Three clients find themselves in thrall to the rigid dictates of “The Architect,” a master builder driven by his own inner demons (his mother turned the family’s line of prosthetic devices into sex toys, one of which, in a particularly bizarre scene, electrocutes her). The three must now labor fruitlessly to reestablish their own lives and reclaim their own destinies.
Unfortunately for them, though, there is no escaping the psychic bonds of the aesthetic prison that holds them. The Architect, aided by the practiced skullduggery of The Assistant (the narrator of the piece and a man pursuing his own odd ends) as well as by the hidden cameras “installed … in every house he designed so he could check up on his clients,” watches compulsively to make sure that none violate the purity of his renderings.
Predictably, all three do, and for their transgressions each is punished in a uniquely tailored way, calculated to strike that individual where he is most vulnerable. Involving such things as rat infestations, electric shocks, a disruption of family life, and a crippled sex drive, The Architect’s revenge is, by his peculiar standards, unbearably sweet. So sweet, in fact, that in the end it consumes him, making him the final victim of his own rigorous code.

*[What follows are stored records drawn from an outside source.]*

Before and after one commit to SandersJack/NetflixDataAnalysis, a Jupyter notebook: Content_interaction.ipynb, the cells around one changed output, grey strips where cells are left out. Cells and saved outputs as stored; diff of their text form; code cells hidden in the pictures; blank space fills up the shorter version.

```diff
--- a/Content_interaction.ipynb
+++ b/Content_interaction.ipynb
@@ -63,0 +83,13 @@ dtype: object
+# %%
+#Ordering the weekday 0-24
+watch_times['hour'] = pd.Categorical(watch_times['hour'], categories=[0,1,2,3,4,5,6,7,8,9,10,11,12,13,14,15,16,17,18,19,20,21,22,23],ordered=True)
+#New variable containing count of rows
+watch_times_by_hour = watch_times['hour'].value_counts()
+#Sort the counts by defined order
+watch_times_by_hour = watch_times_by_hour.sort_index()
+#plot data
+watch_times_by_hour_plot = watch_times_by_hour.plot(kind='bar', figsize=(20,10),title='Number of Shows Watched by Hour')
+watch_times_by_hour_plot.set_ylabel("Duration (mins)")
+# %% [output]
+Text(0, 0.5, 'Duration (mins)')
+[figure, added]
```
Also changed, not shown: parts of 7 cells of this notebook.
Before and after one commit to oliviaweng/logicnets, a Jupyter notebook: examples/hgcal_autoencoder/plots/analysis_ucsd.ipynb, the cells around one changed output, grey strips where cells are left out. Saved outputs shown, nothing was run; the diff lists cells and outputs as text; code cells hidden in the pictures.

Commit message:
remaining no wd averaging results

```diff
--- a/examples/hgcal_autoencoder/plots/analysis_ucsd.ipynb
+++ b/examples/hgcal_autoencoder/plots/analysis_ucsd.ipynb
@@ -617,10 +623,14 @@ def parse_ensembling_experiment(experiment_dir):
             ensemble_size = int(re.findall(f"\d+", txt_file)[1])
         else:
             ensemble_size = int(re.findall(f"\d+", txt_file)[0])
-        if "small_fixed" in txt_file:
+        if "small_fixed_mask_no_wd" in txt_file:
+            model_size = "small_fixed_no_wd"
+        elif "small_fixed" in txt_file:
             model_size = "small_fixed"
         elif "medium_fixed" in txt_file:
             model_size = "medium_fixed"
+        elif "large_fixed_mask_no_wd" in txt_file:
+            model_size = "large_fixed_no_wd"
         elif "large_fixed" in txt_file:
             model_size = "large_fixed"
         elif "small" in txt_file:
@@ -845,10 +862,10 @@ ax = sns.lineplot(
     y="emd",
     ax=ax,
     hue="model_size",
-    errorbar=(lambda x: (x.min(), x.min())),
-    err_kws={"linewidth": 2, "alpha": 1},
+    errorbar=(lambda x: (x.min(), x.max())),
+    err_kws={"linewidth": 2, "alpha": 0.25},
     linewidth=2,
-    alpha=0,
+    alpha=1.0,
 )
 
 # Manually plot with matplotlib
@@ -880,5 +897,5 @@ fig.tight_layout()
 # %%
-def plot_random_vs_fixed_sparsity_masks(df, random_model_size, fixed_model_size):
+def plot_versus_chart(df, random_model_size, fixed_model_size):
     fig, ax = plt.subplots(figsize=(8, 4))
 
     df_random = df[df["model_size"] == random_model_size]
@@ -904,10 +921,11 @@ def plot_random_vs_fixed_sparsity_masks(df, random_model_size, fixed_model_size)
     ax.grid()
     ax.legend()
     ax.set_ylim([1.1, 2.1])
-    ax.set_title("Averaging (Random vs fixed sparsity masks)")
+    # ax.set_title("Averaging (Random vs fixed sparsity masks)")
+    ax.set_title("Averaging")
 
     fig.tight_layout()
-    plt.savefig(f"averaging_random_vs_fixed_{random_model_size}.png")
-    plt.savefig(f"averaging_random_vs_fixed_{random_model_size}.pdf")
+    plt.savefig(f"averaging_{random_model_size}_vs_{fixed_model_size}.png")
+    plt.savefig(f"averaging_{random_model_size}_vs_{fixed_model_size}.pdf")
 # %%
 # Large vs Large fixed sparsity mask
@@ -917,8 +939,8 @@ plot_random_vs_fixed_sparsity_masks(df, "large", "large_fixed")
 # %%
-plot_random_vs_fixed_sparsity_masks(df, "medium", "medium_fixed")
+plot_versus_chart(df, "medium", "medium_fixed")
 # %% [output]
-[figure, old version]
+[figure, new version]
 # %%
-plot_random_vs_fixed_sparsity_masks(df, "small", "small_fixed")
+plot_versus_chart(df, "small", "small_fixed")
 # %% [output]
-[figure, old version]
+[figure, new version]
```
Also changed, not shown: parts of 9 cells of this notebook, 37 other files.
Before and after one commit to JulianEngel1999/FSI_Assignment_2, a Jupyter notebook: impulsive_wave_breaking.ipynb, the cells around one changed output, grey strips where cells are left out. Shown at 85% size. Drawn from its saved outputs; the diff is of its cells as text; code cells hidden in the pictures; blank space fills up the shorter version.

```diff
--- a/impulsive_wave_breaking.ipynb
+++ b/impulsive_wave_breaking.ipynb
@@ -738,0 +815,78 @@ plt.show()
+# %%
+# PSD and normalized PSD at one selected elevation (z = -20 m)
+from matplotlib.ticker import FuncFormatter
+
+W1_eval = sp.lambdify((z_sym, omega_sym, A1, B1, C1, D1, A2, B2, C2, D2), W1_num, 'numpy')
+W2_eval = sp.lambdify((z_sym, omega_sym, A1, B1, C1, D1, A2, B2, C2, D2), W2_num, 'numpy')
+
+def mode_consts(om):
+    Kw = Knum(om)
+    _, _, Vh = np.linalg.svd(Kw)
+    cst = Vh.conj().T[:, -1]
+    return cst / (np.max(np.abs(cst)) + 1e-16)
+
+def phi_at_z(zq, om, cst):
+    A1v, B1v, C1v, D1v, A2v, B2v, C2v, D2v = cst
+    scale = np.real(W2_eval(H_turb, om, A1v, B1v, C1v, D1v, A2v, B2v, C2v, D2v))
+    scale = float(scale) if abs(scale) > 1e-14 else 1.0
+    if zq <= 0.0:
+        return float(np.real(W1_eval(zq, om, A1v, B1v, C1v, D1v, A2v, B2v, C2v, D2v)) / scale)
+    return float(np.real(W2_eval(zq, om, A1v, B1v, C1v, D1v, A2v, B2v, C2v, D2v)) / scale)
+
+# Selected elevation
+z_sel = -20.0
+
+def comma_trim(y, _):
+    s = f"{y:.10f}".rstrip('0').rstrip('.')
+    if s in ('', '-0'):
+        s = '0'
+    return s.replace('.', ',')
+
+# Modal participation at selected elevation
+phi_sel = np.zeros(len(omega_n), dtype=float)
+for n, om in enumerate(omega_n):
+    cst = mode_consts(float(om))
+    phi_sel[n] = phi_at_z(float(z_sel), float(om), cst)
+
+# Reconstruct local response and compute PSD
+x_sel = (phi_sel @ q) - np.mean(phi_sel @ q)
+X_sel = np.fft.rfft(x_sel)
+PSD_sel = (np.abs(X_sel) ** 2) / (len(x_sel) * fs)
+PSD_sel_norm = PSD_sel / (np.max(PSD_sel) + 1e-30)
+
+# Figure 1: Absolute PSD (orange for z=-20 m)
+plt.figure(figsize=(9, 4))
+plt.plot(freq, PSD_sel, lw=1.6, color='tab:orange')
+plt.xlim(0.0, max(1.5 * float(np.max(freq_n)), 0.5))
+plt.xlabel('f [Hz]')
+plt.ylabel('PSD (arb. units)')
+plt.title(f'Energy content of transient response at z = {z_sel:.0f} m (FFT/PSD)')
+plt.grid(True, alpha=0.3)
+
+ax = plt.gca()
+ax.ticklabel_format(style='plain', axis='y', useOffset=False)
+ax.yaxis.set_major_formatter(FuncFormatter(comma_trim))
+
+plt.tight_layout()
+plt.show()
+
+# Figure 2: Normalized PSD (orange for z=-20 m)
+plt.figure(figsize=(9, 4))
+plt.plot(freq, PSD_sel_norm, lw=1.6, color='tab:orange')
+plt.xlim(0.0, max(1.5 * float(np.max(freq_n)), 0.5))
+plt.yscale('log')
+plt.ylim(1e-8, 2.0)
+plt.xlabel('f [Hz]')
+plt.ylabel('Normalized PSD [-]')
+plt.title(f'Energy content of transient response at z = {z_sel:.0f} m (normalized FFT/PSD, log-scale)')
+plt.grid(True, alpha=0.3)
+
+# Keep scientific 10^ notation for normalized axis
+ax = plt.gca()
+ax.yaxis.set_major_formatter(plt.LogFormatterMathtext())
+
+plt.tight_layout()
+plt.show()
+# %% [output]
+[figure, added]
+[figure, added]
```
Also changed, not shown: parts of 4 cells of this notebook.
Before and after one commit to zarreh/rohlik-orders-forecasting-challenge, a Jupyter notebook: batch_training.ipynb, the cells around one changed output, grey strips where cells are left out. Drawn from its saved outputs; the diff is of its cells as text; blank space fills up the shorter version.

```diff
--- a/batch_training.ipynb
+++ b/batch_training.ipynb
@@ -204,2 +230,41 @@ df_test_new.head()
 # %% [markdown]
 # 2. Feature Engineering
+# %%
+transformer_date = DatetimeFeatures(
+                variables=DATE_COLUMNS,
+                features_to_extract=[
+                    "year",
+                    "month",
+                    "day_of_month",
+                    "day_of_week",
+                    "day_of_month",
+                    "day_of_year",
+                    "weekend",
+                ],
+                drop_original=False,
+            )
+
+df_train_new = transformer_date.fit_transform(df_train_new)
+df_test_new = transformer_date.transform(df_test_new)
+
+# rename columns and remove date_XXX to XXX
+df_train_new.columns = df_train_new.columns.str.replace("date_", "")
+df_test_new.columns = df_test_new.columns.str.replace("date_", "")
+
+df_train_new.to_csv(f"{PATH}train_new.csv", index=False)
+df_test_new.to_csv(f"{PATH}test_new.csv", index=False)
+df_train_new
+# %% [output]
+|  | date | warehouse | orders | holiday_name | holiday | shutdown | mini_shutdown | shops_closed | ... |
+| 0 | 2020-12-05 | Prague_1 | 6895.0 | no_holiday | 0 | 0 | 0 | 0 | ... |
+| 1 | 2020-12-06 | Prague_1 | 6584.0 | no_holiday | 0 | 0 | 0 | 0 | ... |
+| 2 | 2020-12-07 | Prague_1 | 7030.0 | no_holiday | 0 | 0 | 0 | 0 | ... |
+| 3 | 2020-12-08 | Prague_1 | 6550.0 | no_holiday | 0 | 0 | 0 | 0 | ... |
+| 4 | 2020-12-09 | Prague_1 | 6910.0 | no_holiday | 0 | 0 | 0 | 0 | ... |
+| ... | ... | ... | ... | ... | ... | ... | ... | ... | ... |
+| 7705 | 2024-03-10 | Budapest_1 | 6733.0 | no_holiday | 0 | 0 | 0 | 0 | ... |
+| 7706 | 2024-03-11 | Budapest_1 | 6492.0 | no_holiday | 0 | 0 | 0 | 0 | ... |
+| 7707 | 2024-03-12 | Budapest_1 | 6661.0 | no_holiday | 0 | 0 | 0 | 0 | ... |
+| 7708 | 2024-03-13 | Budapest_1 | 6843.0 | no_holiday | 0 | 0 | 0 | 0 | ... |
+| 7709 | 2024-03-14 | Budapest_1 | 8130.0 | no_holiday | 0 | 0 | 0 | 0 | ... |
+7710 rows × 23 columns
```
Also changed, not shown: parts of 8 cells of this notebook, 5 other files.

The story is filled with metaphor and such memorable asides as satires on art, commerce, and self-help recovery groups. As such, The Architect is no easy read. Still, the points the author makes about identity, about true believers and their less-than-willing acolytes, are provocative and well worth the effort. Readers will find much to ponder in these pages.
Also available as an ebook.